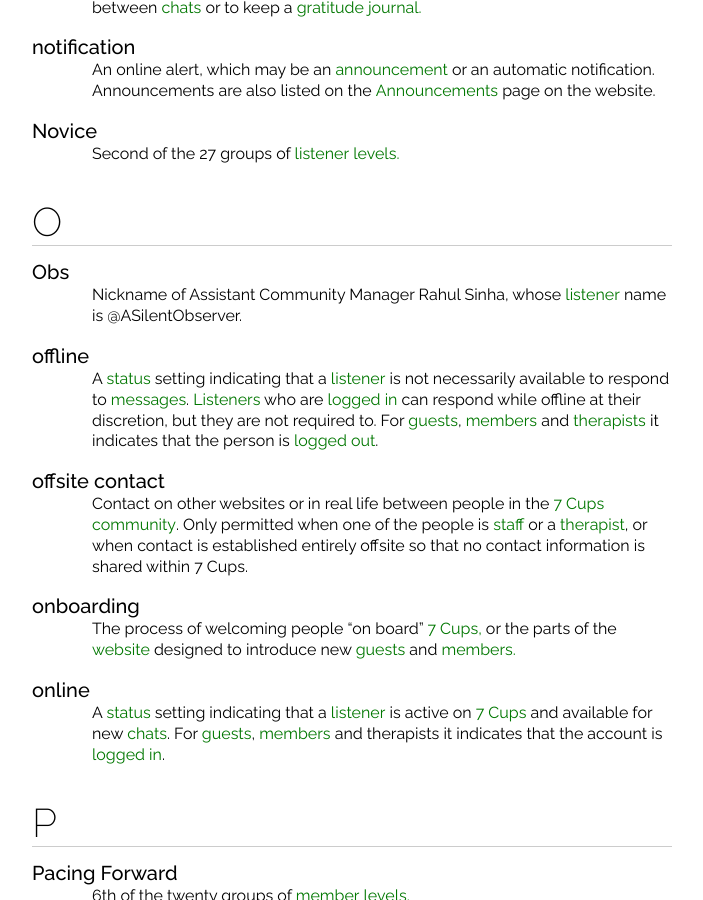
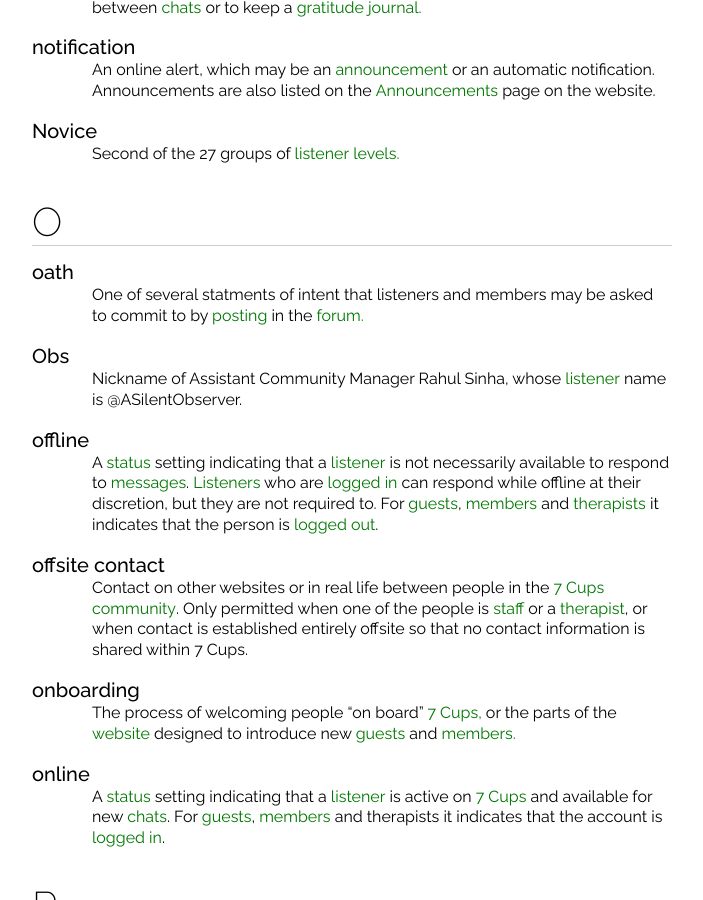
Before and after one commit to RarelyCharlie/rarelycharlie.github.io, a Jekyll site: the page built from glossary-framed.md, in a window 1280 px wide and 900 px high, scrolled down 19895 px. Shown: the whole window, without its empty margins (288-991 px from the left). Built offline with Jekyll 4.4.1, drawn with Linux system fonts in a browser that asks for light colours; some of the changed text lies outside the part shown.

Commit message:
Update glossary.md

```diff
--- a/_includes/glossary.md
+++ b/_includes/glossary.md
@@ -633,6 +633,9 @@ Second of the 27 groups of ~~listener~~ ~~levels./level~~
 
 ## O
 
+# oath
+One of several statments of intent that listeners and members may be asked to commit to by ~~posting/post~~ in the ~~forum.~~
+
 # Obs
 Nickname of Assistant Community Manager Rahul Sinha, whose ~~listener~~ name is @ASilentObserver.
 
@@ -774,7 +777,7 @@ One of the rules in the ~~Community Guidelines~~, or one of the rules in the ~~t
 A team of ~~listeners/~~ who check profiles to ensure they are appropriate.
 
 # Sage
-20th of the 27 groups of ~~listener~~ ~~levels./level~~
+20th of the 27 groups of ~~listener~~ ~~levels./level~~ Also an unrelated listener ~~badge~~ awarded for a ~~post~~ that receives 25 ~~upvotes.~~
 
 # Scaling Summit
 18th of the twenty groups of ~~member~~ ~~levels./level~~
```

==================================================

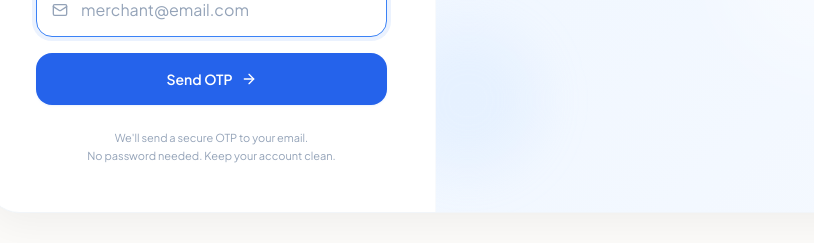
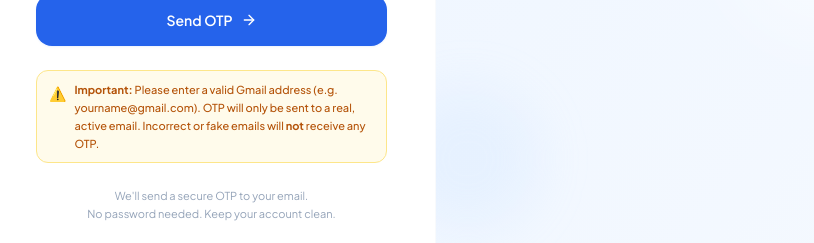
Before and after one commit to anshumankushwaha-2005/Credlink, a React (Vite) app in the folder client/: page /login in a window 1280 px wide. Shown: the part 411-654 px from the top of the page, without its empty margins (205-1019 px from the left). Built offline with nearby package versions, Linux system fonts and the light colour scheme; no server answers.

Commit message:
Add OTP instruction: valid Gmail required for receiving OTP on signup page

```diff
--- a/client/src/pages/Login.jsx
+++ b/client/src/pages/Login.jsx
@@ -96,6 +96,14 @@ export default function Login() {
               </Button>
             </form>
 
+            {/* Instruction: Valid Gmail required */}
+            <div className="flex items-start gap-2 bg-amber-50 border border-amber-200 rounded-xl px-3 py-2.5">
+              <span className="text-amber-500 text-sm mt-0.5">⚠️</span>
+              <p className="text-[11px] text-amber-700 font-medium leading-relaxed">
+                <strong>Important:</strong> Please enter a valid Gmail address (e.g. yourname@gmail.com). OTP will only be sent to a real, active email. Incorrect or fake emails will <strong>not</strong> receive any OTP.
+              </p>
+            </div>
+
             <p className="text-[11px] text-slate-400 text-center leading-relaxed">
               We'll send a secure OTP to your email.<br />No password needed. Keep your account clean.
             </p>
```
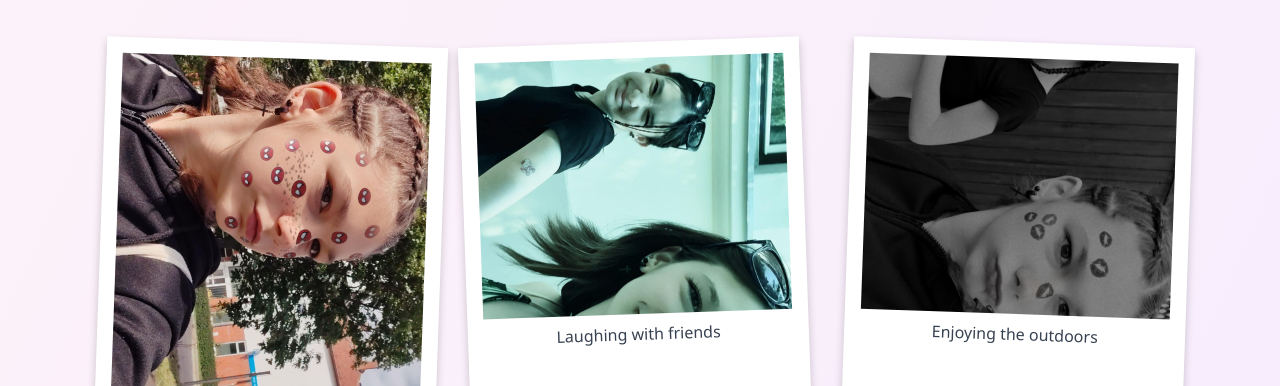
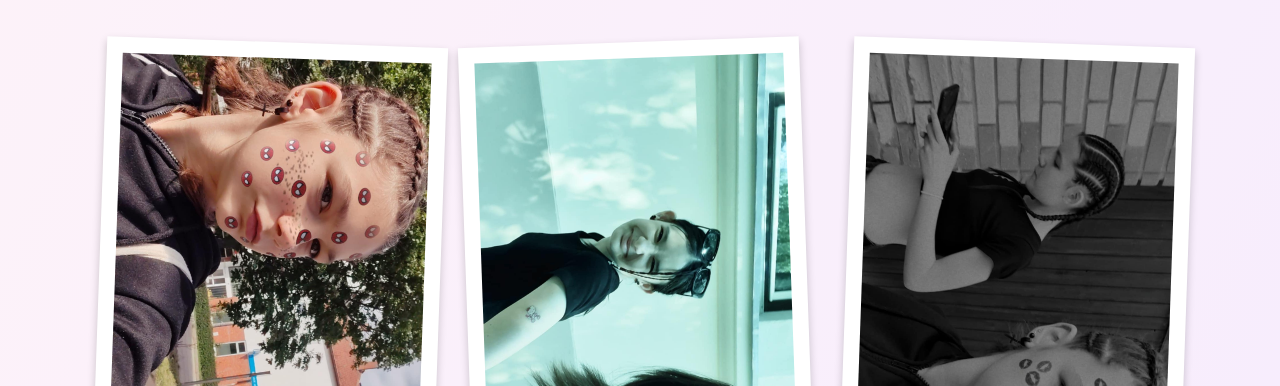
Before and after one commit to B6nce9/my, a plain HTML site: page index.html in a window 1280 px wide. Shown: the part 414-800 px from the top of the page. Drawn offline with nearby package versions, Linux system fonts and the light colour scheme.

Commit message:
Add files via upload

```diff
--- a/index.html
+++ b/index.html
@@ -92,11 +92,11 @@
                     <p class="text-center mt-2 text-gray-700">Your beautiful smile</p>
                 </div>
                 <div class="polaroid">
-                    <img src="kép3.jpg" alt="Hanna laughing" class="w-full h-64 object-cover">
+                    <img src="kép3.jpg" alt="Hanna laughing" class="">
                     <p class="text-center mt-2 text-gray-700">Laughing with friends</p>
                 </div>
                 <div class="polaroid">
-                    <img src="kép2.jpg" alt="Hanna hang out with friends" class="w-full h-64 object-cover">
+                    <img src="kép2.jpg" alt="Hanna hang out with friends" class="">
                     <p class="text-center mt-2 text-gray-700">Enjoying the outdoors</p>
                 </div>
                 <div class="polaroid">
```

==================================================

Wherever the string "groups" appears in the entries, copy that line.

[TASK OUTPUT]
@@ -633,6 +633,9 @@ Second of the 27 groups of ~~listener~~ ~~levels./level~~
-20th of the 27 groups of ~~listener~~ ~~levels./level~~
+20th of the 27 groups of ~~listener~~ ~~levels./level~~ Also an unrelated listener ~~badge~~ awarded for a ~~post~~ that receives 25 ~~upvotes.~~
 18th of the twenty groups of ~~member~~ ~~levels./level~~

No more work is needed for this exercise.